### EXERCISE
Show the lines below where "cells" occurs.

------ LISTED RECORDS

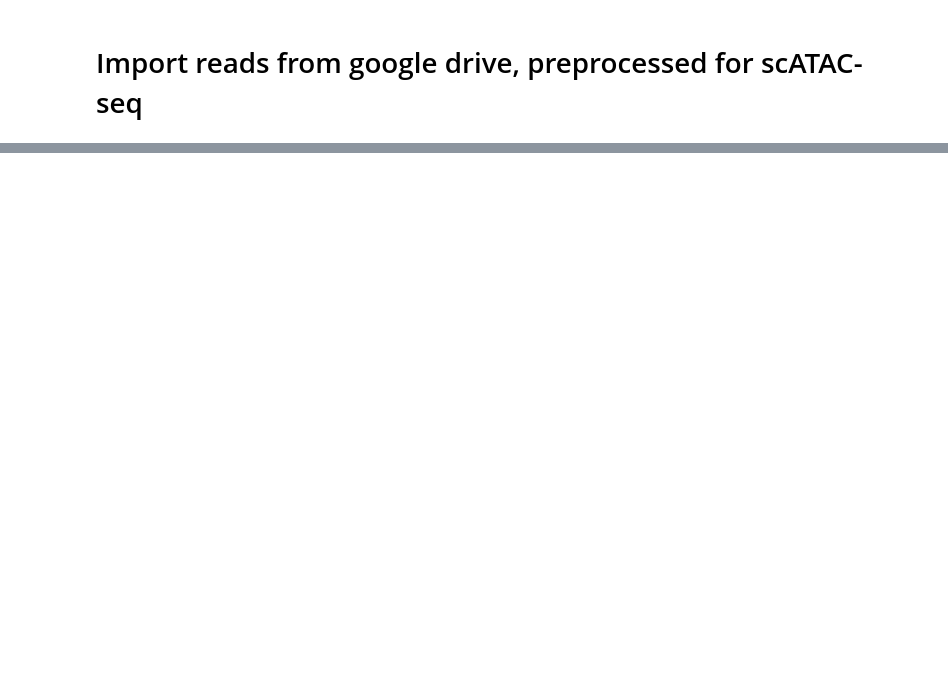
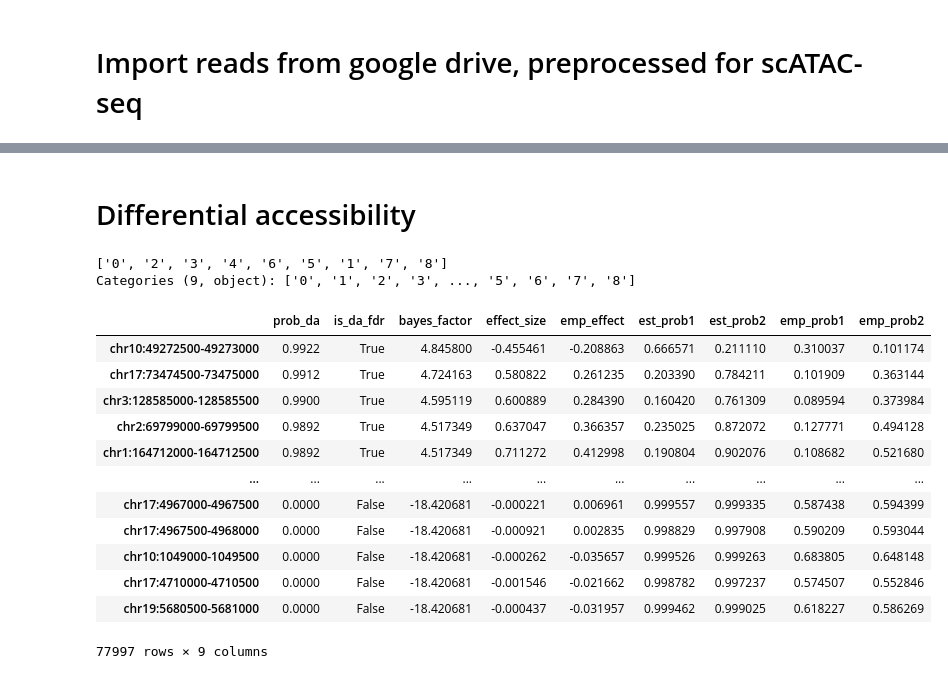
Before and after one commit to Droslj/scATAC-seq-complete-, a Jupyter notebook: scATAC_seq_(1)_scVI_exec.ipynb, the cells around one changed output, grey strips where cells are left out. Saved outputs shown, nothing was run; the diff lists cells and outputs as text; code cells hidden in the pictures; blank space fills up the shorter version.

```diff
--- a/scATAC_seq_(1)_scVI_exec.ipynb
+++ b/scATAC_seq_(1)_scVI_exec.ipynb
@@ -91,0 +258,35 @@ adata = sc.read_h5ad('/content/drive/MyDrive/Colab Notebooks/AD_combined_scvi.h5
+# %% [markdown]
+# Differential accessibility
+# %%
+# Get the unique cluster names
+cluster_names = adata.obs[PEAKVI_CLUSTERS_KEY].unique()
+print(cluster_names)
+# %% [output]
+['0', '2', '3', '4', '6', '5', '1', '7', '8']
+Categories (9, object): ['0', '1', '2', '3', ..., '5', '6', '7', '8']
+# %%
+# Choose the actual cluster names for group1 and group2
+# For example, if your clusters are labeled '0', '1', '2', etc., you might use:
+da_res11 = model.differential_accessibility(
+    groupby=PEAKVI_CLUSTERS_KEY,
+    group1=cluster_names[0],  # Replace with actual cluster name
+    group2=cluster_names[1],  # Replace with actual cluster name
+    two_sided=True,
+    batch_correction=True
+)
+# %%
+da_res11
+# %% [output]
+|  | prob_da | is_da_fdr | bayes_factor | effect_size | emp_effect | est_prob1 | est_prob2 | emp_prob1 | emp_prob2 |
+| chr10:49272500-49273000 | 0.9922 | True | 4.845800 | -0.455461 | -0.208863 | 0.666571 | 0.211110 | 0.310037 | 0.101174 |
+| chr17:73474500-73475000 | 0.9912 | True | 4.724163 | 0.580822 | 0.261235 | 0.203390 | 0.784211 | 0.101909 | 0.363144 |
+| chr3:128585000-128585500 | 0.9900 | True | 4.595119 | 0.600889 | 0.284390 | 0.160420 | 0.761309 | 0.089594 | 0.373984 |
+| chr2:69799000-69799500 | 0.9892 | True | 4.517349 | 0.637047 | 0.366357 | 0.235025 | 0.872072 | 0.127771 | 0.494128 |
+| chr1:164712000-164712500 | 0.9892 | True | 4.517349 | 0.711272 | 0.412998 | 0.190804 | 0.902076 | 0.108682 | 0.521680 |
+| ... | ... | ... | ... | ... | ... | ... | ... | ... | ... |
+| chr17:4967000-4967500 | 0.0000 | False | -18.420681 | -0.000221 | 0.006961 | 0.999557 | 0.999335 | 0.587438 | 0.594399 |
+| chr17:4967500-4968000 | 0.0000 | False | -18.420681 | -0.000921 | 0.002835 | 0.998829 | 0.997908 | 0.590209 | 0.593044 |
+| chr10:1049000-1049500 | 0.0000 | False | -18.420681 | -0.000262 | -0.035657 | 0.999526 | 0.999263 | 0.683805 | 0.648148 |
+| chr17:4710000-4710500 | 0.0000 | False | -18.420681 | -0.001546 | -0.021662 | 0.998782 | 0.997237 | 0.574507 | 0.552846 |
+| chr19:5680500-5681000 | 0.0000 | False | -18.420681 | -0.000437 | -0.031957 | 0.999462 | 0.999025 | 0.618227 | 0.586269 |
+77997 rows × 9 columns
```
Also changed, not shown: parts of 33 cells of this notebook.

------------

### YOUR SOLUTION
Before and after one commit to Droslj/scATAC-seq-complete-, a Jupyter notebook: scATAC_seq_(1)_scVI_exec.ipynb, the cells around one changed output, grey strips where cells are left out. Saved outputs shown, nothing was run; the diff lists cells and outputs as text; code cells hidden in the pictures; blank space fills up the shorter version.
Also changed, not shown: parts of 33 cells of this notebook.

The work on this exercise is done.